However, if you're a landlubber don't worry, you can get a glimpse of ocean life up-close at the Atlantic City Aquarium, or dine in one of the many restaurants here that offer great views of the water.
Outside of the City
When you're ready for a change, you don't have to travel far to discover the charm of the rest of the Jersey Shore region. In Absecon, outdoor lovers have many opportunities to get out into nature in the nearby Pine Barrens and Edwin B. Forysthe National Wildlife Refuge, a popular spot for canoeing, kayaking and hiking.
Just watch out for the Jersey Devil, a creature who, according to local legend, has prowled the Pine Barrens since about 1735.
The nearby Historic Town of Smithville has more than 60 colonial shops and eateries to explore, or you could travel south from Atlantic City to enjoy the peaceful beaches of Ventnor and Ocean City.
Marvel at the world's only 63-foot pachyderm when you visit Lucy the Elephant in Margate. This six-story tourist attraction was built in 1882 to lure tourists to the shore. Further down the coast, you'll find the Wildwoods, known for their Doo-Wop motels, long beaches and wild amusement rides.
Cape May, at the southern tip of the Jersey Shore, has the distinction of being the oldest seashore resort in the United States.

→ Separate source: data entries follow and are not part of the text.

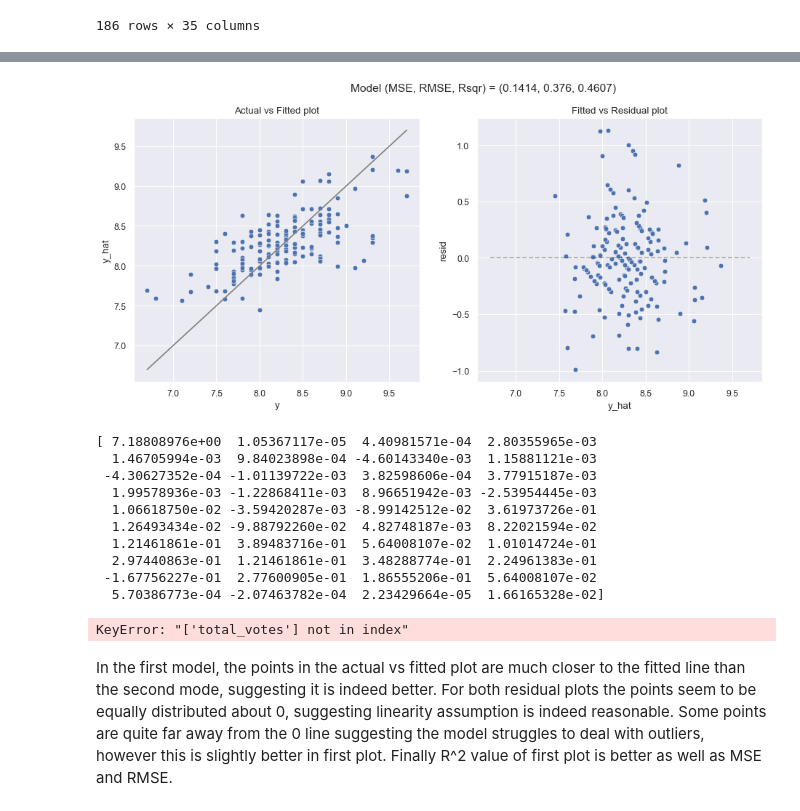
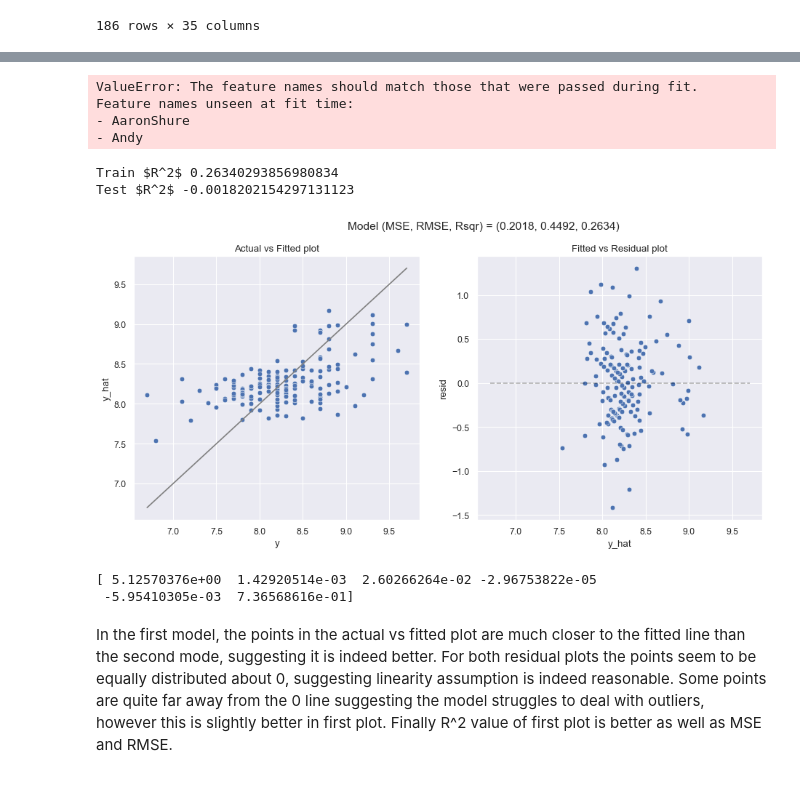
Before and after one commit to aidangarrity/MachineLearningProj1, a Jupyter notebook: project1.ipynb, the cells around one changed output, grey strips where cells are left out. Saved outputs shown, nothing was run; the diff lists cells and outputs as text; code cells hidden in the pictures.

```diff
--- a/project1.ipynb
+++ b/project1.ipynb
@@ -601,7 +601,7 @@ from sklearn.preprocessing import PolynomialFeatures
 from sklearn.feature_selection import RFECV
 from sklearn.model_selection import LeaveOneOut
 # Define headers to regress on
-head0 = ['n_lines', 'n_directions', 'n_words', 'n_speak_char']
+head0 = ['n_lines', 'n_directions', 'n_words', 'n_speak_char', 'n_scenes']
 head = list(people.keys()) + head0
 
 # get regressing cols
@@ -610,8 +610,8 @@ X_test_ = X_test[head]
 
 # regress the regression
 lasso_model = make_pipeline(
-    PolynomialFeatures(degree=2, include_bias=False, interaction_only=True),
-    #RFECV(LinearRegression(), step=1, cv=len(X_train_)-1),
+    #PolynomialFeatures(degree=2, include_bias=False, interaction_only=True),
+    RFECV(LinearRegression(), step=1, cv=len(X_train_)-1),
     #LeaveOneOut(),
     StandardScaler(),
     Lasso(alpha=10)
@@ -638,43 +657,40 @@ IndentationError: unexpected indent (1237053710.py, line 16)
 model_fit(test_model, X_train_, y_train, plot = True)
 print(get_coefs(test_model))
 # %% [output]
-[figure, removed]
-[ 7.18808976e+00  1.05367117e-05  4.40981571e-04  2.80355965e-03
-  1.46705994e-03  9.84023898e-04 -4.60143340e-03  1.15881121e-03
- -4.30627352e-04 -1.01139722e-03  3.82598606e-04  3.77915187e-03
-  1.99578936e-03 -1.22868411e-03  8.96651942e-03 -2.53954445e-03
-  1.06618750e-02 -3.59420287e-03 -8.99142512e-02  3.61973726e-01
-  1.26493434e-02 -9.88792260e-02  4.82748187e-03  8.22021594e-02
-  1.21461861e-01  3.89483716e-01  5.64008107e-02  1.01014724e-01
-  2.97440863e-01  1.21461861e-01  3.48288774e-01  2.24961383e-01
- -1.67756227e-01  2.77600905e-01  1.86555206e-01  5.64008107e-02
-  5.70386773e-04 -2.07463782e-04  2.23429664e-05  1.66165328e-02]
+ValueError: The feature names should match those that were passed during fit.
+Feature names unseen at fit time:
+- AaronShure
+- Andy
 # %%
 # Tristans code but without character names
 
 # Define headers to regress on
-head = ['total_votes', 'n_lines', 'n_directions', 'n_words', 'n_speak_char']
+head = ['n_lines', 'n_directions', 'n_words', 'n_speak_char', 'n_scenes']
 
 # get regressing cols
 X_train_ = X_train[head]
 X_test_ = X_test[head]
 
 # regress the regression
 test_model = LinearRegression()
 test_model.fit(X_train_,y_train)
 
 # use the regressed regression to predict
 y_train_pred = test_model.predict(X_train_)
 y_test_pred = test_model.predict(X_test_)
 
 # Rsquared
 print(r'Train $R^2$', r2_score(y_train, y_train_pred))
 print(r'Test $R^2$', r2_score(y_test, y_test_pred))
 
 model_fit(test_model, X_train_, y_train, plot = True)
 print(get_coefs(test_model))
 # %% [output]
-KeyError: "['total_votes'] not in index"
+Train $R^2$ 0.26340293856980834
+Test $R^2$ -0.0018202154297131123
+[figure, added]
+[ 5.12570376e+00  1.42920514e-03  2.60266264e-02 -2.96753822e-05
+ -5.95410305e-03  7.36568616e-01]
 # %% [markdown]
 In the first model, the points in the actual vs fitted plot are much closer to the fitted line than the second mode, suggesting it is indeed better. For both residual plots the points seem to be equally distributed about 0, suggesting linearity assumption is indeed reasonable. Some points are quite far away from the 0 line suggesting the model struggles to deal with outliers, however this is slightly better in first plot. Finally R^2 value of first plot is better as well as MSE and RMSE.
 # %%
```
Also changed, not shown: parts of 9 cells of this notebook.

Renowned for its picturesque Victorian architecture, this tranquil, romantic town is a must-see. Take the Cape May Trolley Tour to learn all about the town's history, then, when you're hungry, dine in one of Cape May's quirky restaurants. Later, explore the town's unique shops and tour the Emlen Physick Estate to see how wealthy Victorians lived. Finally, don a colorful Victorian hat while you take tea at the Carriage House Tea Room on the estate grounds.
Opportunities to experience nature at the Jersey Shore abound in the area's many parks. There are also excellent golf courses, wineries and amusement parks, including Storybook Land, where the little ones can walk or ride through their favorite stories and nursery rhymes in a pretty, park-like setting.
Atlantic Ave & Pacific Ave